Translation of fiesta in Spanish:


fiesta, n.

Pronunciation /fiˈɛstə/ /fɪˈɛstə/

See Spanish definition of fiesta

nounplural fiestas

  • 1

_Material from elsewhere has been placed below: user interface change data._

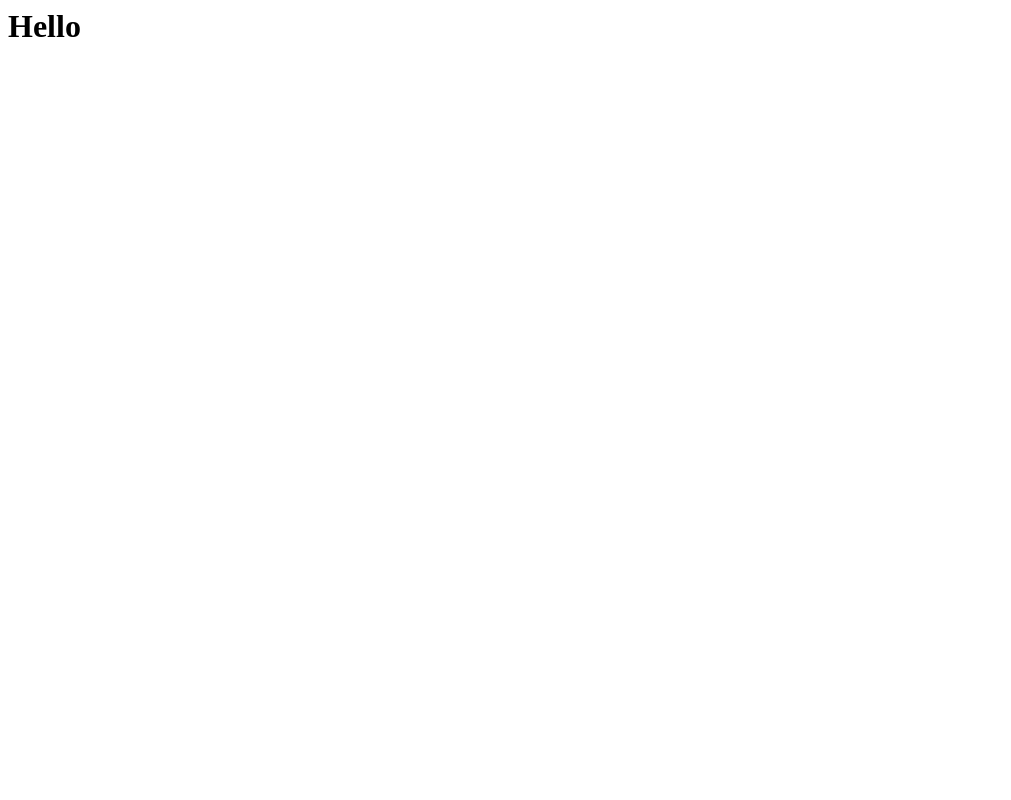
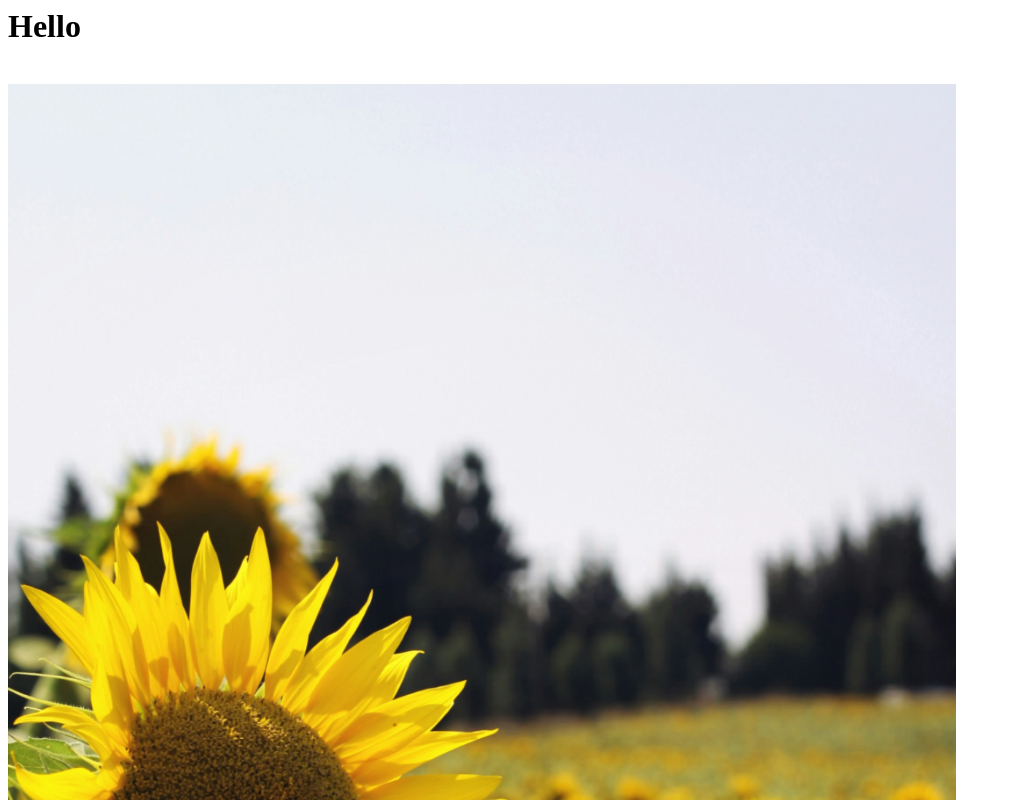
Before and after one commit to Badeganti/fam, a plain HTML site: page index.html in a window 1280 px wide. Shown: the top 800 px of the page, without its empty margins (0-1011 px from the left). Drawn offline with Linux system fonts and the light colour scheme.

Commit message:
add image

```diff
--- a/index.html
+++ b/index.html
@@ -5,7 +5,7 @@
 <body>
 <h1> Hello </h1>
 <br>
-
+<img src="flower.jpg" width="75%" >
 
 </body>
  </html>
```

    fiesta feminine
    • Colombians participate enthusiastically in the many secular and religious fiestas around the country.
    • The remaining cash is further divided among communities, purchasing public works, sports facilities, community fiestas and religious services.
    • The principal form of entertainment in the Andes is the regular festivals or fiestas that exist to mark the agricultural or religious calendar.
    • In the sierra, and especially in villages, Ecuadoran Catholic practice centers around fiestas honoring the various saints' days of the Christian year.
    • We need not wait to experience the glory of a grand fiesta together.
    • Traditional dances are performed at festivals and fiestas, and children study this aspect of their heritage in after-school programs.
    • Information about Spanish fiestas is covered and a search facility is provided.
    • The story of the fiesta is surrounded by religion, legend and the fiery Basque spirit.
    • The saint's day is celebrated by a fiesta that includes a religious ceremony.
    • The Catholic religion is taught in public schools throughout the country, and fiestas corresponding to Church holidays are among the most important social events of the year, even in larger cities.
    • Every community (rural or urban) has its own patron saint who is honored with processions and fiestas every year.
    • Rural villages have a patron saint who is honored each year with a fiesta.
    • Each province has at least one local festival of its own, usually on the feast of its patron saint, so that there is always a fiesta going on somewhere in the country.
    • The dances are performed at fiestas in honor of the local saint.
    • Although there were no bulls, tomatoes or flying goats, the event was a bit of fun nonetheless and probably more typical of the average Spanish fiesta.
    • Musical performance at modern fiestas in the Andes not only contains layer upon layer of meaning, but it provides a ritualized space in which the historical encounters that produced such meaning are performed again.
    • ‘Whether it be at their fiestas or in their street food, people in Mexico are really passionate about food,’ he insists.
    • The town was celebrating their fiesta so when they arrived, there were a lot of people in the streets.
    • Between August 1 and 6, San Salvador holds a fiesta (major celebration) commemorating the Transfiguration of Christ.
    • By using field trips and classroom visitors, you can expose children to various cultural dances, fiestas, parades, and other events.